◆ **Source information**
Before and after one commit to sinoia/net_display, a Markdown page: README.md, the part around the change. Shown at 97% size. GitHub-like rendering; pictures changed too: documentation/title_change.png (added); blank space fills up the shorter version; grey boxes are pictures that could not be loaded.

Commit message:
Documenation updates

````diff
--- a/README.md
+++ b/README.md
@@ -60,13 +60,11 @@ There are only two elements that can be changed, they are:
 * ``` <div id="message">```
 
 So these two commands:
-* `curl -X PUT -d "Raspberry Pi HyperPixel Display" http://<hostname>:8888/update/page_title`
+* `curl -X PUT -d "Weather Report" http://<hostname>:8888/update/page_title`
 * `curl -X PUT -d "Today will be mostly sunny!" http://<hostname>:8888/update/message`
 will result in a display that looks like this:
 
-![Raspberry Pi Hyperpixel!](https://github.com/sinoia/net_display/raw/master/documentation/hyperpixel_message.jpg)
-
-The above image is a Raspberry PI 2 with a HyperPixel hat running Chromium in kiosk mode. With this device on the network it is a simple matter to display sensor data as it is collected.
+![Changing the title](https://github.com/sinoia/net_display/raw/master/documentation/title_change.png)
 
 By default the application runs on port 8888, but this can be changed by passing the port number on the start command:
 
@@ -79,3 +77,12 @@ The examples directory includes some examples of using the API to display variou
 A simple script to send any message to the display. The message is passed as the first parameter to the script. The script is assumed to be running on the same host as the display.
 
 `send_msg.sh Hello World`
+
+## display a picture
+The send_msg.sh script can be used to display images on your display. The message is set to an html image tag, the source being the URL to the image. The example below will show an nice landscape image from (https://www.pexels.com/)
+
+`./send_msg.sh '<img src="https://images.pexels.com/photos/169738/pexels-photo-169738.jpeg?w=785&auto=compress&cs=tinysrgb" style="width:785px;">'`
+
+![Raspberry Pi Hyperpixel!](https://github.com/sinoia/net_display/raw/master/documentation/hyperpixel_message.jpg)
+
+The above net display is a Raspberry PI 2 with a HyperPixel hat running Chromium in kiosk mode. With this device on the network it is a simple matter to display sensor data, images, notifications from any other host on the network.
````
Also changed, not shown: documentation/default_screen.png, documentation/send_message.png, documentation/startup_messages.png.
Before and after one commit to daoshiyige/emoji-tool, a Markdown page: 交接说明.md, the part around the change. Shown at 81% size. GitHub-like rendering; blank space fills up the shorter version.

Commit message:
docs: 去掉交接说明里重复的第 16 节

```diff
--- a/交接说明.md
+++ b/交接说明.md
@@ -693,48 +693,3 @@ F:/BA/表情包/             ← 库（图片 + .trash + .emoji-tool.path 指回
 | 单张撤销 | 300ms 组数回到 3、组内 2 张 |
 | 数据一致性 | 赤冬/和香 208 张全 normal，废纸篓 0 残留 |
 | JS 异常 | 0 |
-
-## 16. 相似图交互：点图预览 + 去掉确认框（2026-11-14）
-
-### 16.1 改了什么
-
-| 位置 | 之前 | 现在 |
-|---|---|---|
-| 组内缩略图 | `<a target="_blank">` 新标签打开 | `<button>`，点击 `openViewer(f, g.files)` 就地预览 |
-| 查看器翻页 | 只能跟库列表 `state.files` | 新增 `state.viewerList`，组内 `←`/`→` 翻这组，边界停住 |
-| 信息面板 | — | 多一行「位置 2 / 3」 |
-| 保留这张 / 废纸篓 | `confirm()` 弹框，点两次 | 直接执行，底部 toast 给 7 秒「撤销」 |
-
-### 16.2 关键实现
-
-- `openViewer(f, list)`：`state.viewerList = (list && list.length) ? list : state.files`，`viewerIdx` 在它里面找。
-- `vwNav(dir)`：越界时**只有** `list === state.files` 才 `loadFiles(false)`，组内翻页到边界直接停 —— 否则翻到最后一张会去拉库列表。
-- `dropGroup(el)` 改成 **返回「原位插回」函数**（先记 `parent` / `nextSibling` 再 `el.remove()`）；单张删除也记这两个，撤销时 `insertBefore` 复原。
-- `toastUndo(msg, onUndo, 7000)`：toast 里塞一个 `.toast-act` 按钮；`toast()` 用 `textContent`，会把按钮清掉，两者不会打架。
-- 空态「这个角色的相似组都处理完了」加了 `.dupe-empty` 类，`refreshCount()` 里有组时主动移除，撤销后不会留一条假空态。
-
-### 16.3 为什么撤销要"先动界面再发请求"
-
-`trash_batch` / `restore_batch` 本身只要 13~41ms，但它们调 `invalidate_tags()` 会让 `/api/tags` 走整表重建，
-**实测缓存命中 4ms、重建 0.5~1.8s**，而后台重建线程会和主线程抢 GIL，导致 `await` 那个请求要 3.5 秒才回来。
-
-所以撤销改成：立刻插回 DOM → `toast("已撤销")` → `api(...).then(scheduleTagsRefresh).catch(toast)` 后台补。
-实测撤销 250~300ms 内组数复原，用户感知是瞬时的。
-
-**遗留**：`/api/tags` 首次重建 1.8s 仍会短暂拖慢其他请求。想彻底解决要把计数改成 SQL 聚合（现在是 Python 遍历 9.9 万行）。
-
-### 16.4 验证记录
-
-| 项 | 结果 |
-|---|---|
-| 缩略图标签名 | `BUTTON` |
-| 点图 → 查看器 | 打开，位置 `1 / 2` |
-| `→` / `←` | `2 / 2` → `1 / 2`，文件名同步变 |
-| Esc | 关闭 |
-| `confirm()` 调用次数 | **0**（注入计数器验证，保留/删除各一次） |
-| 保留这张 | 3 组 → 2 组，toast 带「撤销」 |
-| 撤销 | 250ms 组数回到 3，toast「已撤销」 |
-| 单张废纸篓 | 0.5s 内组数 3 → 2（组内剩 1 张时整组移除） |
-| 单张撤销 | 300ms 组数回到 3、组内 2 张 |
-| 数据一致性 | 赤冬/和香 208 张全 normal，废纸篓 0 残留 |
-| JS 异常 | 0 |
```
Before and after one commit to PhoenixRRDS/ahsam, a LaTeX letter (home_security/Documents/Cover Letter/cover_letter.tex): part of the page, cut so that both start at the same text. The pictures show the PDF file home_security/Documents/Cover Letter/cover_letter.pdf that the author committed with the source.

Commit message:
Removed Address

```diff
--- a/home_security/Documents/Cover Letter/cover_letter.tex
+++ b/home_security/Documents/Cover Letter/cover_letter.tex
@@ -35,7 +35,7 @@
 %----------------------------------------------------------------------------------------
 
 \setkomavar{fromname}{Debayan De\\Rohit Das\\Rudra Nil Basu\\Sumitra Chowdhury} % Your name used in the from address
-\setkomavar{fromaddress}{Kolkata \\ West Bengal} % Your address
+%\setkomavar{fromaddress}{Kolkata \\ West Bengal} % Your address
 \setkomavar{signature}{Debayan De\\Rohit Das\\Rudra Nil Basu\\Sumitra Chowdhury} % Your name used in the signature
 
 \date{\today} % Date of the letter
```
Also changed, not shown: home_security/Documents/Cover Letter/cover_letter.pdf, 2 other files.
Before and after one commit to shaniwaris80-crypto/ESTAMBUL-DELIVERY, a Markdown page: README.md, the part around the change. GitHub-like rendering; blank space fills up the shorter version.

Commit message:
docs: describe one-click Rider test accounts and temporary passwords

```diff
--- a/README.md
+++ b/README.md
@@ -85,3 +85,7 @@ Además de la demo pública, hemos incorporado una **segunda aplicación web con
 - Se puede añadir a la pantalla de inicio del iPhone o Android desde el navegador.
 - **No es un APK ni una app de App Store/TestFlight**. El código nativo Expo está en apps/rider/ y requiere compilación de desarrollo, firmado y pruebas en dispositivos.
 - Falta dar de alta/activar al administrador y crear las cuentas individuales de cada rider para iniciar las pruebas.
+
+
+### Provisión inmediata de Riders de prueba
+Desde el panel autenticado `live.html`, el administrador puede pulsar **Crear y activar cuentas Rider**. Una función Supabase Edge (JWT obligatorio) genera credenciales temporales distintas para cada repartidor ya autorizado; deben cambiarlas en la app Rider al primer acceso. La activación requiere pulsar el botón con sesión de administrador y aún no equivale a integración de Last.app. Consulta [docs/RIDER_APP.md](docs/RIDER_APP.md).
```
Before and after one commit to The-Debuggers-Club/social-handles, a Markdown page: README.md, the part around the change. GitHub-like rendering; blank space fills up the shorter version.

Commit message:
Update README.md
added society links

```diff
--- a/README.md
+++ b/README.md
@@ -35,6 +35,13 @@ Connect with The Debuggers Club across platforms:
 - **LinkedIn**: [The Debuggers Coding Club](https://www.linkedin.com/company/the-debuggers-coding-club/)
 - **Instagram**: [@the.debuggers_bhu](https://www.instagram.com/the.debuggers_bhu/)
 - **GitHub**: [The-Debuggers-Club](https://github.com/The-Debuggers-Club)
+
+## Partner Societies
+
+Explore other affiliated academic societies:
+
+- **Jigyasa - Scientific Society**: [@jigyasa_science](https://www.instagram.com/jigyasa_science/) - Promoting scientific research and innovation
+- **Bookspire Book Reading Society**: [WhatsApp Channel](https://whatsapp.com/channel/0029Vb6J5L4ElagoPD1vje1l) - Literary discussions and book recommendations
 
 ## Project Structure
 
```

◆ **Aim of the exercise**
Repeat nothing before the line containing "Update README.md"; repeat that line and every later line of the listing exactly.

◆ **Finished task**
Update README.md
added society links

```diff
--- a/README.md
+++ b/README.md
@@ -35,6 +35,13 @@ Connect with The Debuggers Club across platforms:
 - **LinkedIn**: [The Debuggers Coding Club](https://www.linkedin.com/company/the-debuggers-coding-club/)
 - **Instagram**: [@the.debuggers_bhu](https://www.instagram.com/the.debuggers_bhu/)
 - **GitHub**: [The-Debuggers-Club](https://github.com/The-Debuggers-Club)
+
+## Partner Societies
+
+Explore other affiliated academic societies:
+
+- **Jigyasa - Scientific Society**: [@jigyasa_science](https://www.instagram.com/jigyasa_science/) - Promoting scientific research and innovation
+- **Bookspire Book Reading Society**: [WhatsApp Channel](https://whatsapp.com/channel/0029Vb6J5L4ElagoPD1vje1l) - Literary discussions and book recommendations
 
 ## Project Structure
 
```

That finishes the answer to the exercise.